Records from a dataset:
_ _ _
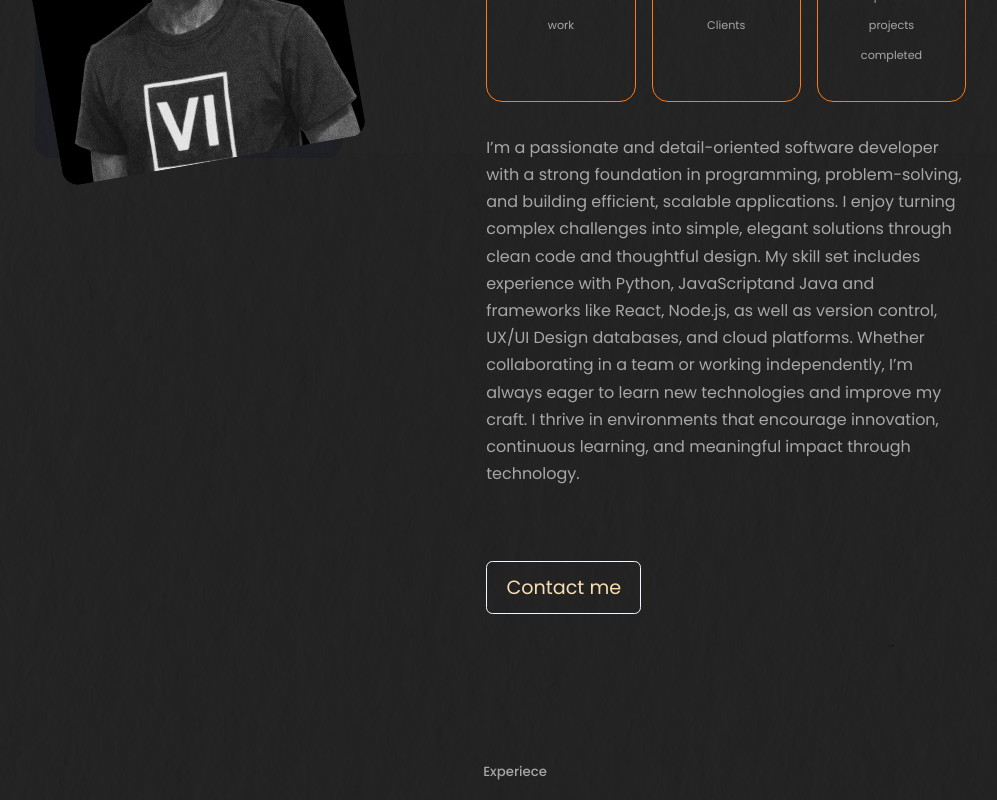
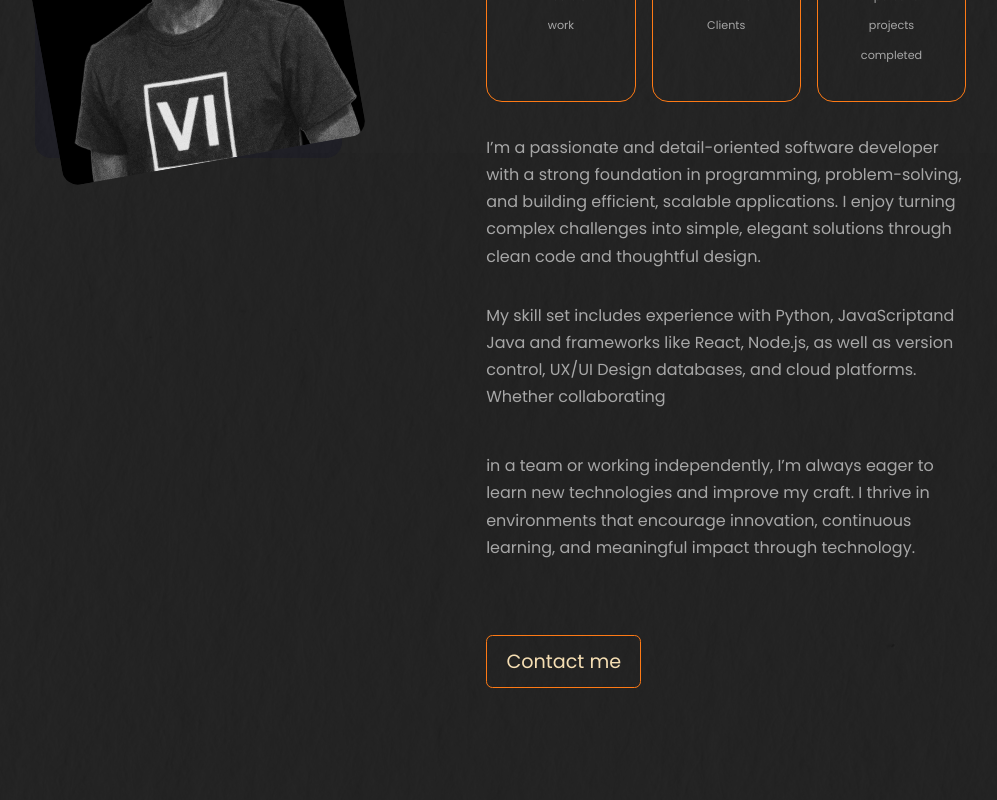
Before and after one commit to OwuorV/vinprofile, a React (Vite) app: page / in a window 1280 px wide. Shown: the part 1180-1980 px from the top of the page, without its empty margins (125-1122 px from the left). Built offline with nearby package versions, Linux system fonts and the light colour scheme.

Commit message:
more changes

```diff
--- a/src/components/about/About.jsx
+++ b/src/components/about/About.jsx
@@ -39,13 +39,18 @@ const About = () => {
             strong foundation in programming, problem-solving, and building
             efficient, scalable applications. I enjoy turning complex challenges
             into simple, elegant solutions through clean code and thoughtful
-            design. My skill set includes experience with Python, JavaScriptand
-            Java and frameworks like React, Node.js, as well as version control,
-            UX/UI Design databases, and cloud platforms. Whether collaborating
-            in a team or working independently, I’m always eager to learn new
-            technologies and improve my craft. I thrive in environments that
-            encourage innovation, continuous learning, and meaningful impact
-            through technology.
+            design.
+            <p>
+              My skill set includes experience with Python, JavaScriptand Java
+              and frameworks like React, Node.js, as well as version control,
+              UX/UI Design databases, and cloud platforms. Whether collaborating
+            </p>
+            <p>
+              in a team or working independently, I’m always eager to learn new
+              technologies and improve my craft. I thrive in environments that
+              encourage innovation, continuous learning, and meaningful impact
+              through technology.
+            </p>
           </p>
           <a href="" className="btn btn_primary">
             Contact me
--- a/src/components/contact/contacts.css
+++ b/src/components/contact/contacts.css
@@ -46,6 +46,7 @@ form {
   display: flex;
   flex-direction: column;
   gap: 1.2rem;
+  justify-content: center;
 }
 input,
 textarea {
@@ -61,6 +62,7 @@ textarea {
   color: wheat;
 
   font-size: larger;
+  border-color: var(--color-primary);
 }
 
 @media screen and (max-width: 1024px) {
--- a/src/components/experience/experience.css
+++ b/src/components/experience/experience.css
@@ -38,6 +38,8 @@
 @media screen and (max-width: 1024px) {
   .experience_container {
     grid-template-columns: 1fr 1fr;
+    width: 80%;
+    padding: 0%;
   }
 
   .experience_content {
@@ -56,14 +58,15 @@
 
   .experience_details {
     flex-direction: column; /* Stack icon and text vertically */
-    align-items: flex-start; /* Optional: align items to left */
   }
   .experience_container {
+    width: 80%;
+    padding: 0%;
     display: flex;
     flex-direction: column;
   }
 
   .experience_content {
-    grid-template-columns: 1fr 1fr;
+    grid-template-columns: 1fr;
   }
 }
```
_ _ _
■ Try it:
Output the entries above verbatim, leaving out images.

■ Problem solution:
Before and after one commit to OwuorV/vinprofile, a React (Vite) app: page / in a window 1280 px wide. Shown: the part 1180-1980 px from the top of the page, without its empty margins (125-1122 px from the left). Built offline with nearby package versions, Linux system fonts and the light colour scheme.

Commit message:
more changes

```diff
--- a/src/components/about/About.jsx
+++ b/src/components/about/About.jsx
@@ -39,13 +39,18 @@ const About = () => {
             strong foundation in programming, problem-solving, and building
             efficient, scalable applications. I enjoy turning complex challenges
             into simple, elegant solutions through clean code and thoughtful
-            design. My skill set includes experience with Python, JavaScriptand
-            Java and frameworks like React, Node.js, as well as version control,
-            UX/UI Design databases, and cloud platforms. Whether collaborating
-            in a team or working independently, I’m always eager to learn new
-            technologies and improve my craft. I thrive in environments that
-            encourage innovation, continuous learning, and meaningful impact
-            through technology.
+            design.
+            <p>
+              My skill set includes experience with Python, JavaScriptand Java
+              and frameworks like React, Node.js, as well as version control,
+              UX/UI Design databases, and cloud platforms. Whether collaborating
+            </p>
+            <p>
+              in a team or working independently, I’m always eager to learn new
+              technologies and improve my craft. I thrive in environments that
+              encourage innovation, continuous learning, and meaningful impact
+              through technology.
+            </p>
           </p>
           <a href="" className="btn btn_primary">
             Contact me
--- a/src/components/contact/contacts.css
+++ b/src/components/contact/contacts.css
@@ -46,6 +46,7 @@ form {
   display: flex;
   flex-direction: column;
   gap: 1.2rem;
+  justify-content: center;
 }
 input,
 textarea {
@@ -61,6 +62,7 @@ textarea {
   color: wheat;
 
   font-size: larger;
+  border-color: var(--color-primary);
 }
 
 @media screen and (max-width: 1024px) {
--- a/src/components/experience/experience.css
+++ b/src/components/experience/experience.css
@@ -38,6 +38,8 @@
 @media screen and (max-width: 1024px) {
   .experience_container {
     grid-template-columns: 1fr 1fr;
+    width: 80%;
+    padding: 0%;
   }
 
   .experience_content {
@@ -56,14 +58,15 @@
 
   .experience_details {
     flex-direction: column; /* Stack icon and text vertically */
-    align-items: flex-start; /* Optional: align items to left */
   }
   .experience_container {
+    width: 80%;
+    padding: 0%;
     display: flex;
     flex-direction: column;
   }
 
   .experience_content {
-    grid-template-columns: 1fr 1fr;
+    grid-template-columns: 1fr;
   }
 }
```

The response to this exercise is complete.